polo shirts which they acquired years ago when the FFC was more
active than it is now. If you have a Friends of the Freight Car polo
shirt, especially a yellow-orange one with a reefer drawing on it,
make sure you bring it to Naperville. You will find out why at an
appropriate time. DO NOT tell the Loftons about this, or ask them
questions about it, as it supposed to be a surprise.

Richard Hendrickson


Re: Railroad Car Squeezer

Tim O'Connor
 

Hmmmm. Great Northern had a device at Minot that basically was a
drop-down gate that was at the level of a flat car deck .. then a
loaded flat car was pushed into the gate, which shoved the shifted
load of lumber back into a neat arrangement. I wouldn't call it a
squeezer but...

Tim O'Connor

While I have an idea that this is an apparatus for packing freight into a box car, can anyone tell me exactly what a "railroad car squeezer" is?
Thanks.
Bob Chaparro
Hemet, CA


Re: ACC Applicators

Jared Harper
 

I am not at home now so cannot check the brand, but the CA I purchased at the Cincinnati NMRA convention is still going strong. I purchased two regular and one thick in a tube. The first of the regular containers is about half full and still going strong.
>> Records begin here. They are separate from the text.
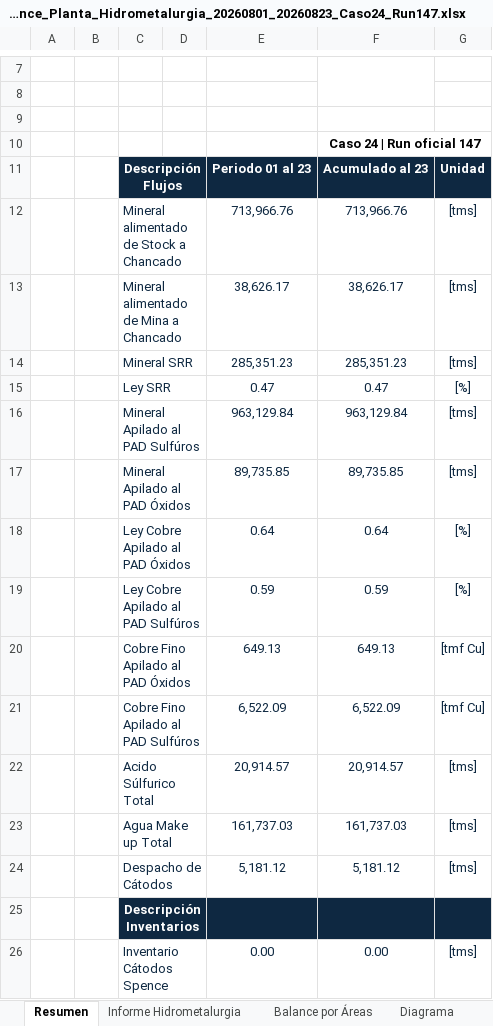
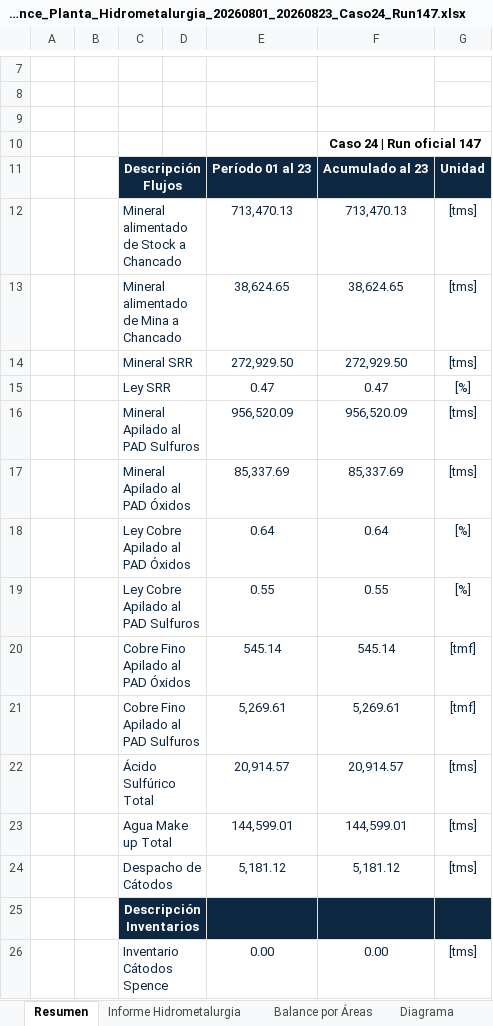
Before and after one commit to furetasimplex/DashReportabilidadSIIRUreta-, an Excel workbook: report_export/exports/Balance_Planta_Hidrometalurgia_20260801_20260823_Caso24_Run147.xlsx, sheet Resumen, drawn as a sheet; only a part is shown, gaps mark what is left out; values as stored, in another font and other column widths than the file's, no borders; charts and pictures not drawn; removed rows and columns are numbered as before the commit, all else as after; the diff covers the shown part only; the diff names each change by its address in the sheet, - before the commit and + after, or states it on an @@ line.

```diff
--- a/report_export/exports/Balance_Planta_Hidrometalurgia_20260801_20260823_Caso24_Run147.xlsx (sheet Resumen)
+++ b/report_export/exports/Balance_Planta_Hidrometalurgia_20260801_20260823_Caso24_Run147.xlsx (sheet Resumen)
-E11: Periodo 01 al 23
+E11: Período 01 al 23
-E12: 713,966.76
+E12: 713,470.13
-F12: 713,966.76
+F12: 713,470.13
-E13: 38,626.17
+E13: 38,624.65
-F13: 38,626.17
+F13: 38,624.65
-E14: 285,351.23
+E14: 272,929.50
-F14: 285,351.23
+F14: 272,929.50
-row 16:  |  | Mineral Apilado al PAD Sulfúros |  | 963,129.84 | 963,129.84 | [tms]
+row 16:  |  | Mineral Apilado al PAD Sulfuros |  | 956,520.09 | 956,520.09 | [tms]
-E17: 89,735.85
+E17: 85,337.69
-F17: 89,735.85
+F17: 85,337.69
-row 19:  |  | Ley Cobre Apilado al PAD Sulfúros |  | 0.59 | 0.59 | [%]
+row 19:  |  | Ley Cobre Apilado al PAD Sulfuros |  | 0.55 | 0.55 | [%]
-E20: 649.13
+E20: 545.14
-F20: 649.13
+F20: 545.14
-G20: [tmf Cu]
+G20: [tmf]
-row 21:  |  | Cobre Fino Apilado al PAD Sulfúros |  | 6,522.09 | 6,522.09 | [tmf Cu]
+row 21:  |  | Cobre Fino Apilado al PAD Sulfuros |  | 5,269.61 | 5,269.61 | [tmf]
-C22: Acido Súlfurico Total
+C22: Ácido Sulfúrico Total
-E23: 161,737.03
+E23: 144,599.01
-F23: 161,737.03
+F23: 144,599.01
```
Also changed, not shown: 1 added row, 1 removed row and 17 edited cells elsewhere in this sheet, sheet Proceso Área Húmeda, sheet Proceso Área Seca, sheet Análisis Variación-Tolerancias, sheet Balance por Áreas, sheet Informe Hidrometalurgia, sheet Proceso Área Cátodos, 1 more sheet, formulas that keep their value, charts or pictures, reporte/Template_Balance_Planta_Hidrometalurgia.xlsx, 25 other files.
The other container of regular is in the frig. waiting for the first tube to run out.
Jared Harper
Athens, GA

--- In STMFC@yahoogroups.com, Denny Anspach <danspach@...> wrote:

This is a copy of my reply to the same inquiry made recently on the
Passenger Car List:

Three lessons from life about the useful application of ACC from tubes:

1) When puncturing the tube opening, avoid any inadvertent squeezing
of the tube so that the contents are not under pressure to pour out.

2) *Never (ever!) allow these tubes to rest in any other position but
UPRIGHT (I keep square styrofoam scraps with V-shaped cuts in the
middle designed to hold these tubes)*.

These simple two directives above will result of having a tube of ACC
that- a) can last usable for months on end; and b) has a tip free
of any clogging.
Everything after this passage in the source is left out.